Slashdot is powered by your submissions, so send in your scoop


Forgot your password?
Microsoft Education Programming

Should Microsoft Give Kids Programmable Versions of Office? 226

theodp (442580) writes "Over at Microsoft on the Issues, Microsoft continues to lament the computer programming skills gap of American kids, while simultaneously lobbying for more H-1B visas to fill that gap. Saying that states must do more to 'help students gain critical 21st century skills,' Microsoft credits itself and partner for getting 30,606,732 students to experience coding through the Hour of Code, claiming that K-12 kids have 'written 1,332,784,839 lines of code' (i.e., dragged-and-dropped puzzle pieces), So, if it's concerned about helping students gain programming skills, shouldn't Microsoft be donating fully-functional desktop versions of MS-Office to schools, which would allow kids to use Visual Basic for Applications (VBA)? While Microsoft's pledge to give 12 million copies of its Office software to schools was heralded by the White House and the press, a review of the 'fine print' at Microsoft suggests it's actually the online VBA-free version of Office 365 Education that the kids will be getting, unless their schools qualify for the Student Advantage program by purchasing Office for the faculty and staff. Since Microsoft supported President Obama's call for kids to 'Don't Just Play on Your Phone, Program It', shouldn't it give kids the chance to program MS-Office, too?"
This discussion has been archived. No new comments can be posted.

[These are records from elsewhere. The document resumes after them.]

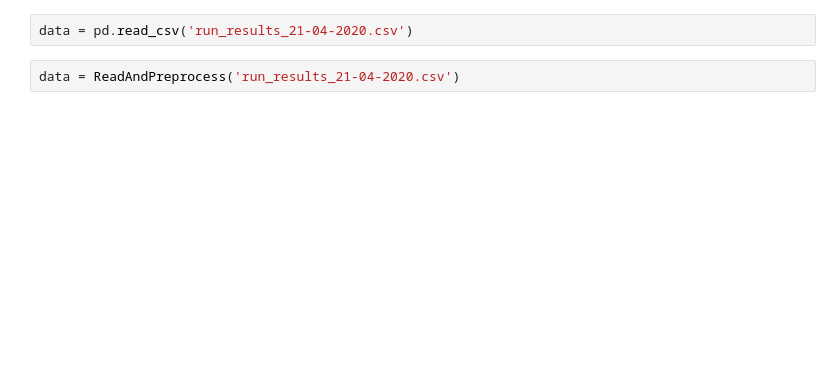
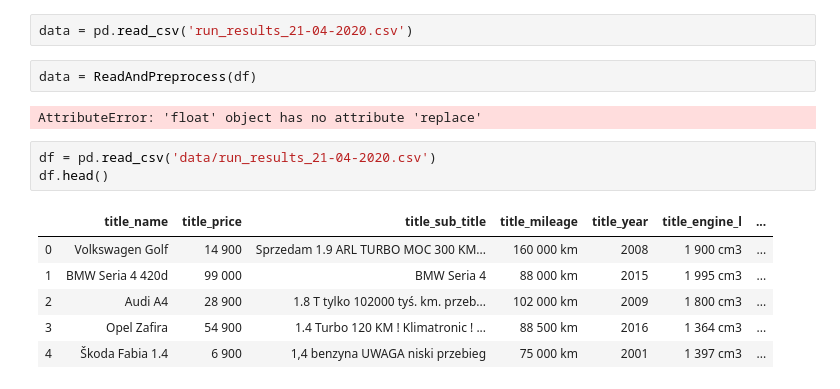
Before and after one commit to TomekQ13/Car_purchase, a Jupyter notebook: car_purchase_preprocessing.ipynb, the cells around one changed output. Cells and saved outputs as stored; diff of their text form; blank space fills up the shorter version.

```diff
--- a/car_purchase_preprocessing.ipynb
+++ b/car_purchase_preprocessing.ipynb
@@ -18,4 +116,16 @@ def ReadAndPreprocess(path):
 # %%
 data = pd.read_csv('run_results_21-04-2020.csv')
+# %%
+data = ReadAndPreprocess(df)
+# %% [output]
+AttributeError: 'float' object has no attribute 'replace'
 # %%
-data = ReadAndPreprocess('run_results_21-04-2020.csv')
+df = pd.read_csv('data/run_results_21-04-2020.csv')
+df.head()
+# %% [output]
+|  | title_name | title_price | title_sub_title | title_mileage | title_year | title_engine_l | ... |
+| 0 | Volkswagen Golf | 14 900 | Sprzedam 1.9 ARL TURBO MOC 300 KM... | 160 000 km | 2008 | 1 900 cm3 | ... |
+| 1 | BMW Seria 4 420d | 99 000 | BMW Seria 4 | 88 000 km | 2015 | 1 995 cm3 | ... |
+| 2 | Audi A4 | 28 900 | 1.8 T tylko 102000 tyś. km. przeb... | 102 000 km | 2009 | 1 800 cm3 | ... |
+| 3 | Opel Zafira | 54 900 | 1.4 Turbo 120 KM ! Klimatronic ! ... | 88 500 km | 2016 | 1 364 cm3 | ... |
+| 4 | Škoda Fabia 1.4 | 6 900 | 1,4 benzyna UWAGA niski przebieg | 75 000 km | 2001 | 1 397 cm3 | ... |
```
Also changed, not shown: parts of 13 cells of this notebook.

Should Microsoft Give Kids Programmable Versions of Office?

Comments Filter:
  • "should" (Score:5, Informative)

    by Missing.Matter ( 1845576 ) on Monday April 07, 2014 @10:27AM (#46683417)
    There are a lot of articles about what Microsoft "Should" be doing recently. IMO Microsoft is already going above and beyond when it comes to providing students free developer tools: []
  • Re:Microsoft (Score:5, Informative)

    by Missing.Matter ( 1845576 ) on Monday April 07, 2014 @10:29AM (#46683437)
    And what is coming out of Facebook that is so "innovative"? Hack? I mean, come on...
  • by Connie_Lingus ( 317691 ) on Monday April 07, 2014 @10:29AM (#46683445) Homepage

    ...why do people have the ridiculous assumptions that..

    1. coding is "fun" and it's something kids/adults would just love spending time doing "if we just exposed them to it"


    2, that kids/adults want to spend their lives in semi-constant frustration of having to get these damn computers working and to learn and relearn skills every 4 years?

    my 12yo daughter encapsulated it perfectly a few months ago..

    " seem really smart...why in the world did you decide to be a programmer and sit behind a computer 10 hours a day instead of doing something cool?"

  • VBA ?!? (Score:5, Informative)

    by Knightman ( 142928 ) on Monday April 07, 2014 @10:38AM (#46683563)

    Learning kids to program using VBA is like learning to cycle using a pogo-stick.

  • by erp_consultant ( 2614861 ) on Monday April 07, 2014 @10:52AM (#46683717)

    If we want kids better prepared, with the skills that MS claims are lacking, maybe we should spend less money on sports and more money in the classroom?

  • by Missing.Matter ( 1845576 ) on Monday April 07, 2014 @11:00AM (#46683797)

    Microsoft does not want kids coding based on what they DO rather than on what they SAY. They used to supply a simple basic interpreter with every copy of MS-DOS that cost nothing and was simple to use. That is long gone and nothing has ever taken its place. If kids want to code now, the options are expensive, complicated, and are not included in the price of 'Windows.'

    Apparently, Slashdotters are truly ignorant about Dreamspark [], as this is the third time I've had to post it. Let me spell it out for you. From the FAQ:

    What is DreamSpark?
    DreamSpark is a Microsoft Program that supports technical education by providing access to Microsoft software for learning, teaching and research purposes.
    DreamSpark is simple: it's all about giving students Microsoft professional-level developer and designer tools at no cost so that students can chase their dreams and create the next big breakthrough in technology - or just get a head start on their career.
    High schools, vocational and trade schools, community colleges and universities are all eligible to participate in the DreamSpark program. Simply put, any accredited school around the world is eligible.

    Emphasis mine. Here is a sampling of the software available:

    • Visual Studio Professional versions 2008 through 2013
    • Windows Embedded 8.1 Industry Pro
    • Microsoft Expression Studio 4 Ultimate
    • Kinect for Windows SDK
    • XNA Game Studio 4
    • Kodu Game Lab
    • Small Basic
    • Microsoft Mathematics 4
    • Microsoft Robotics Developer Studio
    • etc...

FORTRAN is the language of Powerful Computers. -- Steven Feiner